This general disengagement with the natural world among older children was recently highlighted to me during a day of jungle trekking in Thailand with a class of teenage students. We pulled up to the trail in our vehicles bright and early. We had our rucksacks and hiking shoes on ready to go. The National Park rangers were briefed and ready to lead us into the depths of the rainforest, armed with machetes and essential supplies. We could hear the backdrop of rainforest insects chirping loudly in the understory.



A Wonderful Surprise


But something was different this time. As we stood there in the shade doing our final checks, there was rustling and movement in the jungle canopy. Suddenly a seed pod came tumbling down to the forest floor and disintegrated into pieces. As we gazed up at the sunshine peeping through the tree cover, we were welcomed by the beautiful sight of a healthy family of gibbons feeding on fruit. One of the mothers had a tiny gibbon baby hanging to her underbelly, and as she swung from branch to branch, I could feel the hairs on my neck stand on end. I was touched deep inside of my soul. This was a truly special and rare moment and, instinctively, I wanted to share it with my students.



Stunned, I hushed the teens to keep quiet, and I pointed towards the gibbon family dining in the canopy.
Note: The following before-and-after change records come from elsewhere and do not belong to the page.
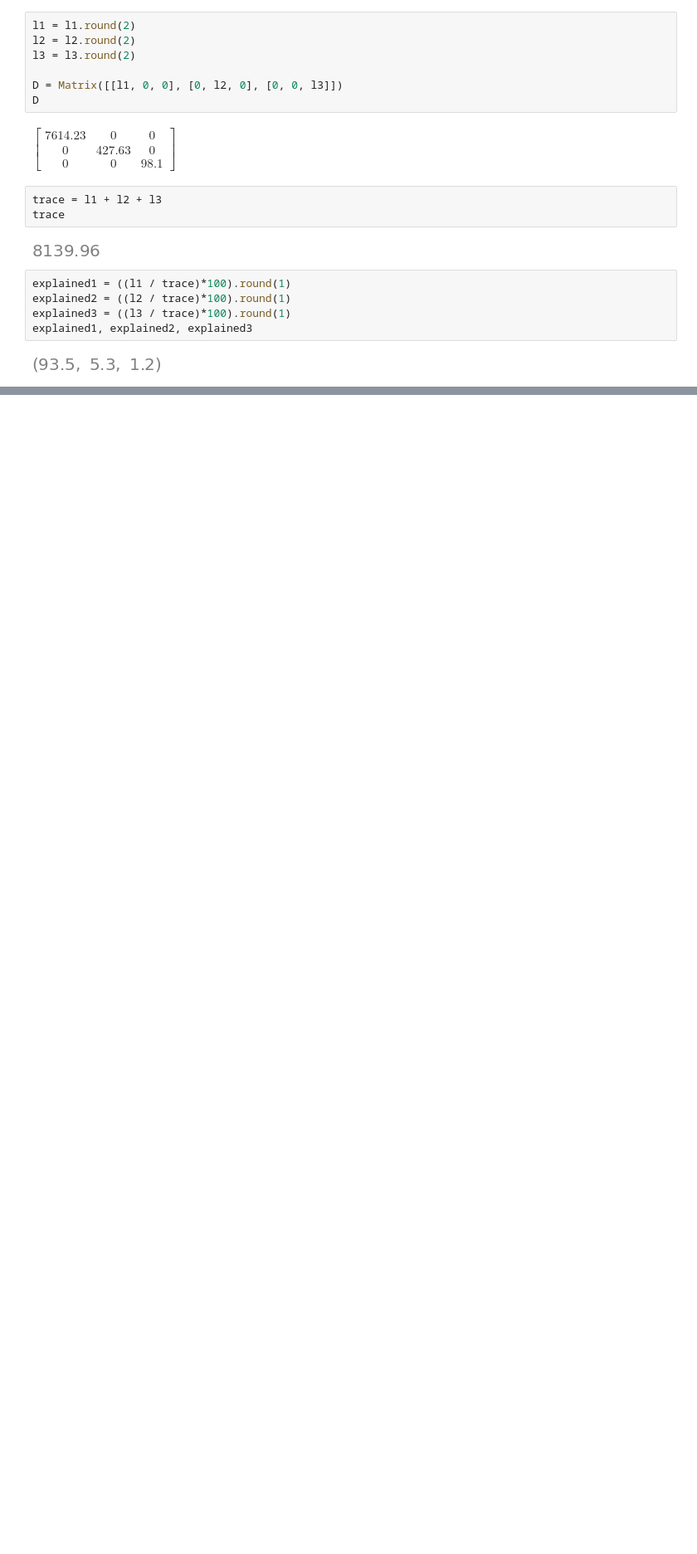
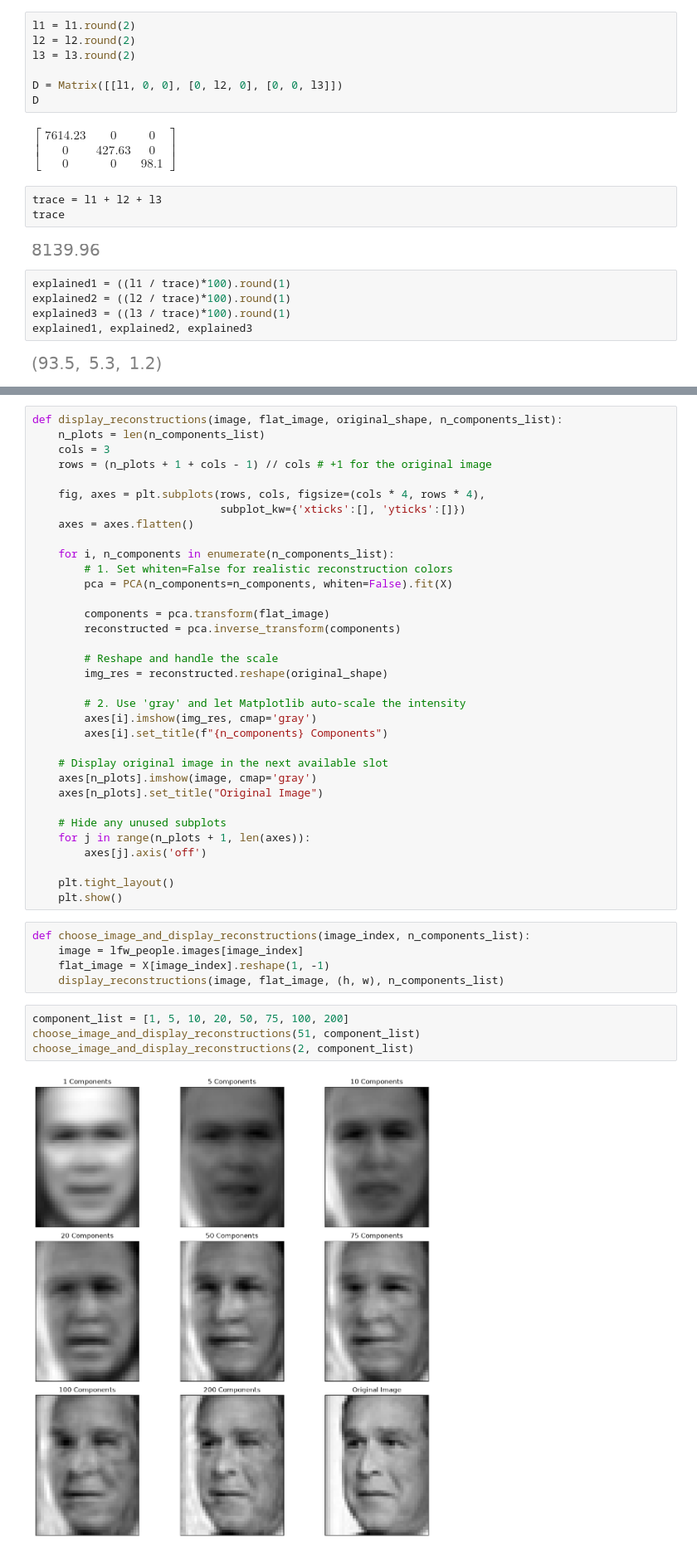
Before and after one commit to 304125/ALA1_26, a Jupyter notebook: Lessons code/11_PCA.ipynb, the cells around one changed output, grey strips where cells are left out. Shown at 83% size. Saved outputs shown, nothing was run; the diff lists cells and outputs as text; blank space fills up the shorter version.

```diff
--- a/Lessons code/11_PCA.ipynb
+++ b/Lessons code/11_PCA.ipynb
@@ -112,0 +147,45 @@ explained1, explained2, explained3
+# %%
+def display_reconstructions(image, flat_image, original_shape, n_components_list):
+    n_plots = len(n_components_list)
+    cols = 3
+    rows = (n_plots + 1 + cols - 1) // cols # +1 for the original image
+
+    fig, axes = plt.subplots(rows, cols, figsize=(cols * 4, rows * 4),
+                             subplot_kw={'xticks':[], 'yticks':[]})
+    axes = axes.flatten()
+
+    for i, n_components in enumerate(n_components_list):
+        # 1. Set whiten=False for realistic reconstruction colors
+        pca = PCA(n_components=n_components, whiten=False).fit(X)
+
+        components = pca.transform(flat_image)
+        reconstructed = pca.inverse_transform(components)
+
+        # Reshape and handle the scale
+        img_res = reconstructed.reshape(original_shape)
+
+        # 2. Use 'gray' and let Matplotlib auto-scale the intensity
+        axes[i].imshow(img_res, cmap='gray')
+        axes[i].set_title(f"{n_components} Components")
+
+    # Display original image in the next available slot
+    axes[n_plots].imshow(image, cmap='gray')
+    axes[n_plots].set_title("Original Image")
+
+    # Hide any unused subplots
+    for j in range(n_plots + 1, len(axes)):
+        axes[j].axis('off')
+
+    plt.tight_layout()
+    plt.show()
+# %%
+def choose_image_and_display_reconstructions(image_index, n_components_list):
+    image = lfw_people.images[image_index]
+    flat_image = X[image_index].reshape(1, -1)
+    display_reconstructions(image, flat_image, (h, w), n_components_list)
+# %%
+component_list = [1, 5, 10, 20, 50, 75, 100, 200]
+choose_image_and_display_reconstructions(51, component_list)
+choose_image_and_display_reconstructions(2, component_list)
+# %% [output]
+[figure, added]
```
Also changed, not shown: parts of 11 cells of this notebook, 1 other file.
Some of them looked confused; so I tried again, this time more excitably! "Look, look! A family of gibbons!" I said in an excitable whisper. But then I realized why there was a distinguishable lack of interest. A third or more of the teens had earphones in listening to music, and were looking glumly at the floor. Others were gazing at their smart phone screens. My heart sank.


And just as I turned, something else started moving among the trees. I could see a creature standing with black, white and yellow colors. Flapping it's long wings, it suddenly took off and glided from one tree branch to another. This could only mean one thing - our resident family of gibbons had been joined by hornbills, also foraging for breakfast! Neither the gibbons nor the hornbills appeared to be the least bit concerned that they were sharing a meal side-by-side in the same spot of forest!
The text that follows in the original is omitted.